We are in our twenties, thirties, forties. Our Pantones are honey, brown, sand, cream, pink. We have children. We have stepchildren. We have no children. We are frightened that if we have children they will rip us open, and we will hate them. We are in open relationships. We are in guarded relationships. We are recently divorced. We are midwives, tech women, high school teachers, accountants, and artists. We like men. We like women. We have only ever slept with men but have always wondered about women. We wonder if our mothers had asked us a different question would we be with a woman? Some of us have been touched when we said no. When we stayed silent. Some of us have not. Some of us can’t remember.

We. Don’t. Like. Sex. One of us loves sex but only when we are tied up by someone who is not our husband, when our husband is at home boiling water for wagon wheels for the kids. We only ever orgasm with our vibrators, when we are the last one awake—more a bargain for the spell of sleep than our own pleasure.

The woman with short red hair and long turquoise earrings—the woman who gathered us here—tells us to write down moments of pleasure. We are at a loss. We write down: our leg hair in the breeze. We write down: dragging a crayon across the page. We write down: the itch of a bee sting. We write down: touching our lovers’ nipples with the pads of our thumbs.

We are told to close our eyes. To find our midline. To rock our pelvis forward. And back. Feel the bones of our butt. Feel the vulva. Feel up, in front of the spine. We are shown Betty Dodson’s charcoal vulva illustrations, named: Baroque, Classical, Art Deco, Gothic, Renaissance, Modern.

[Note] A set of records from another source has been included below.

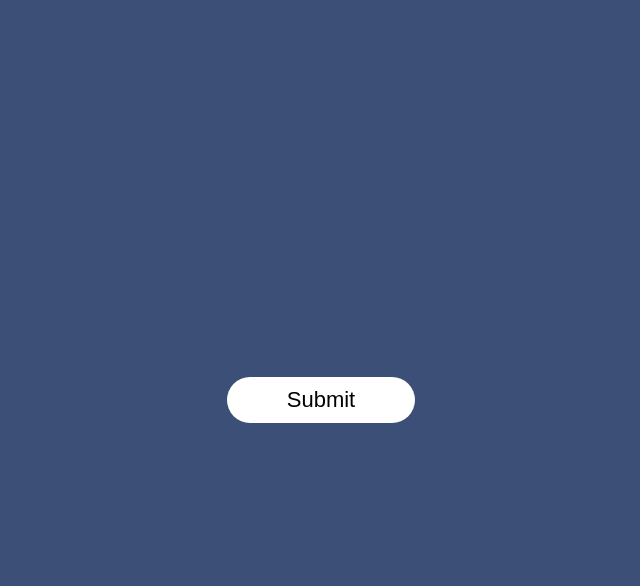
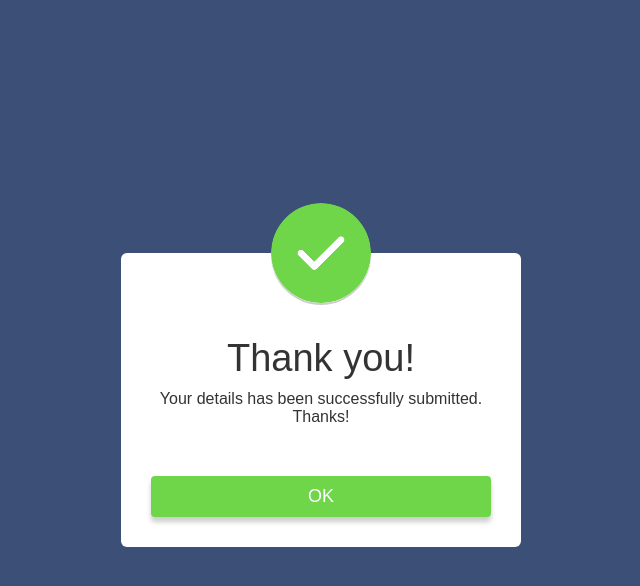
Before and after one commit to HabibAroua/js_skills, a plain HTML site: page create_modal_box/index.html in a window 1280 px wide. Both pictures are taken after a click on the button "Submit". Shown: the whole page, without its empty margins (319-959 px from the left). Drawn offline with Linux system fonts and the light colour scheme.

Commit message:
finish integration

```diff
--- a/create_modal_box/index.html
+++ b/create_modal_box/index.html
@@ -16,7 +16,7 @@
                 <p>
                     Your details has been successfully submitted. Thanks!
                 </p>
-                <button type="button">
+                <button type="button" onclick="closePopup()">
                     OK
                 </button>
             </div>
--- a/create_modal_box/script.js
+++ b/create_modal_box/script.js
@@ -1,9 +1,11 @@
+let popup = document.getElementById('popup');
+
 function openPopup()
 {
-
+    popup.classList.add('open-popup');
 }
 
 function closePopup()
 {
-
+    popup.classList.remove('open-popup');
 }
--- a/create_modal_box/style.css
+++ b/create_modal_box/style.css
@@ -40,6 +40,14 @@
     padding: 0 30px 30px;
     color: #333;
     visibility: hidden;
+    transition: transform 0.4s, top 0.4s;
+}
+
+.open-popup
+{
+    visibility: visible;
+    top: 50%;
+    transform: translate(-50%, -50%) scale(1);
 }
 
 .popup img
```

We are told to paint our pussies. At home, we sit on the carpet with mirrors. We brace a foot on the bathroom counter. We pile pillows on the bed. Some look like sea urchins; some like winged, scaley sky-creatures; some like asymmetrical flesh in bloom.

Reunited, we hold our paintings up next to our faces—our most known skin next to our most secret.

At home, we call each other naked. We describe what we see. The sharp cut of our noses. The moon-shape of our bellies. We look at the lines in our faces and say, “What a privilege it is to age.”

Then we blindfold ourselves and put the phone on speaker, rest it somewhere close to our mouths. We are told to feel ourselves. We start at the center. Our hands a heart around our navels. We feel strange touching ourselves—are we feeling with our hands? Or receiving with our bodies? Our hair long like a cape. Our hair cropped short against our necks. The heels of our hands in our eye sockets. We move down. We move up. We move down. Our small breasts like saucers feel full in our hands. We like the fleshy bits. We like hands spooning, resting on our coarse mons. We hold on to the knees like doorknobs. Our cold feet.

Nowadays, our partners are sulky when we don’t want sex. Indignant. They fight us, cajole us, become the stones in walls. We cry thinking about it. We are not sure where our loyalty lies. We leave them. We stay with them. We marry them. We break and return to them.

We want to know: Should we meditate? Try pole dancing? A sex-surrogate? What about a sexological bodyworker? Perhaps polyamory? A kink club? A Somatica group orgasm? Hypnosis? Or holotropic breathing? What about psilocybin? Will it take the psychedelic to crack open what’s wrong with us?

We ask each other: What is pleasure? We think rubbing our legs in clean sheets is better than sex. We think sticking our hands in a bin of dried beans is better than sex. We think dancing the tango in a tight dress with someone we’ve never met is better than sex. We think nothing is better than sex.

When we say sex, we don’t mean sex.

We mean everything.

Mika Sutherland is a writer and teacher living in Berkeley, CA. She is currently working on a memoir about the fraught mosaic of female sexuality. You can find her at Mika.D.Sutherland@gmail.com.

Photo by Amy Selwyn